[[ SOURCE MATERIAL open ]]

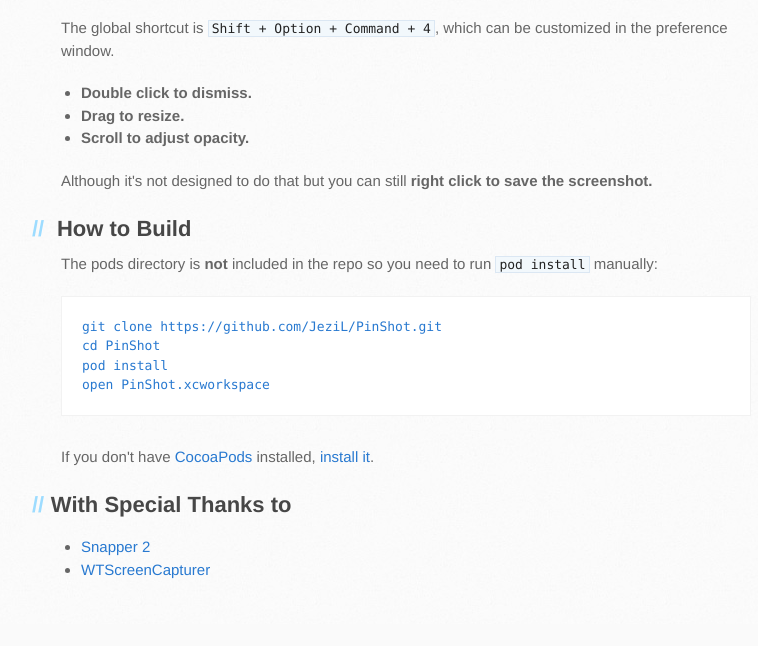
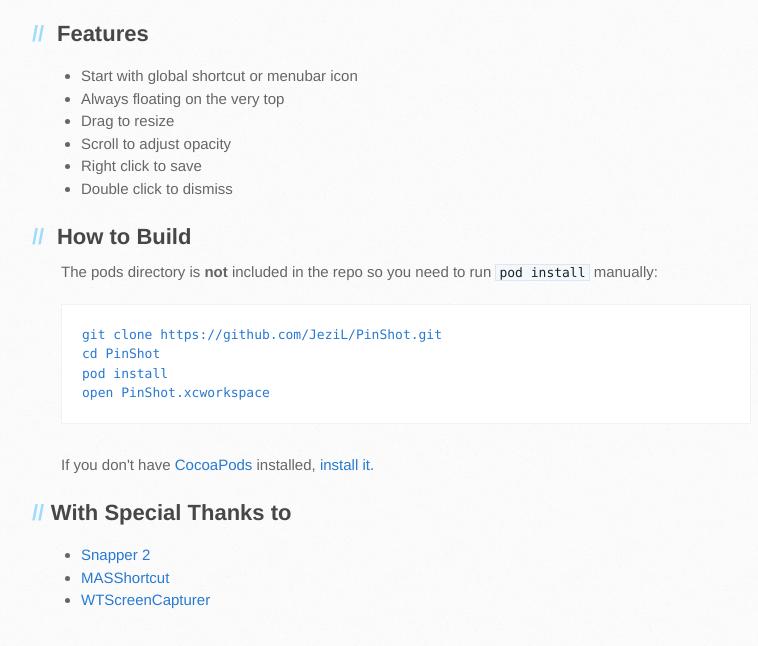
Before and after one commit to JeziL/PinShot, a plain HTML site: page index.html in a window 1280 px wide. Shown: the part 1622-2268 px from the top of the page, without its empty margins (109-867 px from the left). Before the commit the page ends 2246 px from the top, so only its background shows below. Drawn offline with Linux system fonts and the light colour scheme.

Commit message:
Update pages.

```diff
--- a/index.html
+++ b/index.html
@@ -45,15 +45,17 @@
 
 <p><img src="images/pinshot.gif" alt="gif"></p>
 
-<p>The global shortcut is <code>Shift + Option + Command + 4</code>, which can be customized in the preference window.</p>
+<h2>
+<a id="feature" class="anchor" href="#feature" aria-hidden="true"><span aria-hidden="true" class="octicon octicon-link"></span></a>Features</h2>
 
 <ul>
-  <li><b>Double click to dismiss.</b></li>
-  <li><b>Drag to resize.</b></li>
-  <li><b>Scroll to adjust opacity.</b></li>
+  <li>Start with global shortcut or menubar icon</li>
+  <li>Always floating on the very top</li>
+  <li>Drag to resize</li>
+  <li>Scroll to adjust opacity</li>
+  <li>Right click to save</li>
+  <li>Double click to dismiss</li>
 </ul>
-
-<p>Although it's not designed to do that but you can still <b>right click to save the screenshot.</b></p>
 
 <h2>
 <a id="build" class="anchor" href="#build" aria-hidden="true"><span aria-hidden="true" class="octicon octicon-link"></span></a>How to Build</h2>
@@ -72,6 +74,7 @@ open PinShot.xcworkspace
         <h2><a id="thank" class="anchor" href="#thank" aria-hidden="true"><span aria-hidden="true" class="octicon octicon-link"></span></a>With Special Thanks to</h2>
         <ul>
           <li><a href="http://moreinfo.thebigboss.org/moreinfo/depiction.php?file=snapper2Dp">Snapper 2</a></li>
+          <li><a href="https://github.com/shpakovski/MASShortcut">MASShortcut</li>
           <li><a href="https://github.com/Naituw/WTScreenCapturer">WTScreenCapturer</li>
         </ul>
 
@@ -88,8 +91,8 @@ open PinShot.xcworkspace
           </a>
 
           <p>Copyright © 2016 Jinli Wang.</p>
-          <p>This page was generated by <a href="https://pages.github.com">GitHub Pages</a> using the Architect theme by <a href="https://twitter.com/jasonlong">Jason Long</a>.</p>
-        </aside>
+
+          </aside>
       </div>
     </div>
 
```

[[ SOURCE MATERIAL closed ]]

▸ ASSIGNMENT: Could you repeat each line above exactly as written? Omit the pictures.

▸ RESPONSE TO THIS TASK:
Before and after one commit to JeziL/PinShot, a plain HTML site: page index.html in a window 1280 px wide. Shown: the part 1622-2268 px from the top of the page, without its empty margins (109-867 px from the left). Before the commit the page ends 2246 px from the top, so only its background shows below. Drawn offline with Linux system fonts and the light colour scheme.

Commit message:
Update pages.

```diff
--- a/index.html
+++ b/index.html
@@ -45,15 +45,17 @@
 
 <p><img src="images/pinshot.gif" alt="gif"></p>
 
-<p>The global shortcut is <code>Shift + Option + Command + 4</code>, which can be customized in the preference window.</p>
+<h2>
+<a id="feature" class="anchor" href="#feature" aria-hidden="true"><span aria-hidden="true" class="octicon octicon-link"></span></a>Features</h2>
 
 <ul>
-  <li><b>Double click to dismiss.</b></li>
-  <li><b>Drag to resize.</b></li>
-  <li><b>Scroll to adjust opacity.</b></li>
+  <li>Start with global shortcut or menubar icon</li>
+  <li>Always floating on the very top</li>
+  <li>Drag to resize</li>
+  <li>Scroll to adjust opacity</li>
+  <li>Right click to save</li>
+  <li>Double click to dismiss</li>
 </ul>
-
-<p>Although it's not designed to do that but you can still <b>right click to save the screenshot.</b></p>
 
 <h2>
 <a id="build" class="anchor" href="#build" aria-hidden="true"><span aria-hidden="true" class="octicon octicon-link"></span></a>How to Build</h2>
@@ -72,6 +74,7 @@ open PinShot.xcworkspace
         <h2><a id="thank" class="anchor" href="#thank" aria-hidden="true"><span aria-hidden="true" class="octicon octicon-link"></span></a>With Special Thanks to</h2>
         <ul>
           <li><a href="http://moreinfo.thebigboss.org/moreinfo/depiction.php?file=snapper2Dp">Snapper 2</a></li>
+          <li><a href="https://github.com/shpakovski/MASShortcut">MASShortcut</li>
           <li><a href="https://github.com/Naituw/WTScreenCapturer">WTScreenCapturer</li>
         </ul>
 
@@ -88,8 +91,8 @@ open PinShot.xcworkspace
           </a>
 
           <p>Copyright © 2016 Jinli Wang.</p>
-          <p>This page was generated by <a href="https://pages.github.com">GitHub Pages</a> using the Architect theme by <a href="https://twitter.com/jasonlong">Jason Long</a>.</p>
-        </aside>
+
+          </aside>
       </div>
     </div>
 
```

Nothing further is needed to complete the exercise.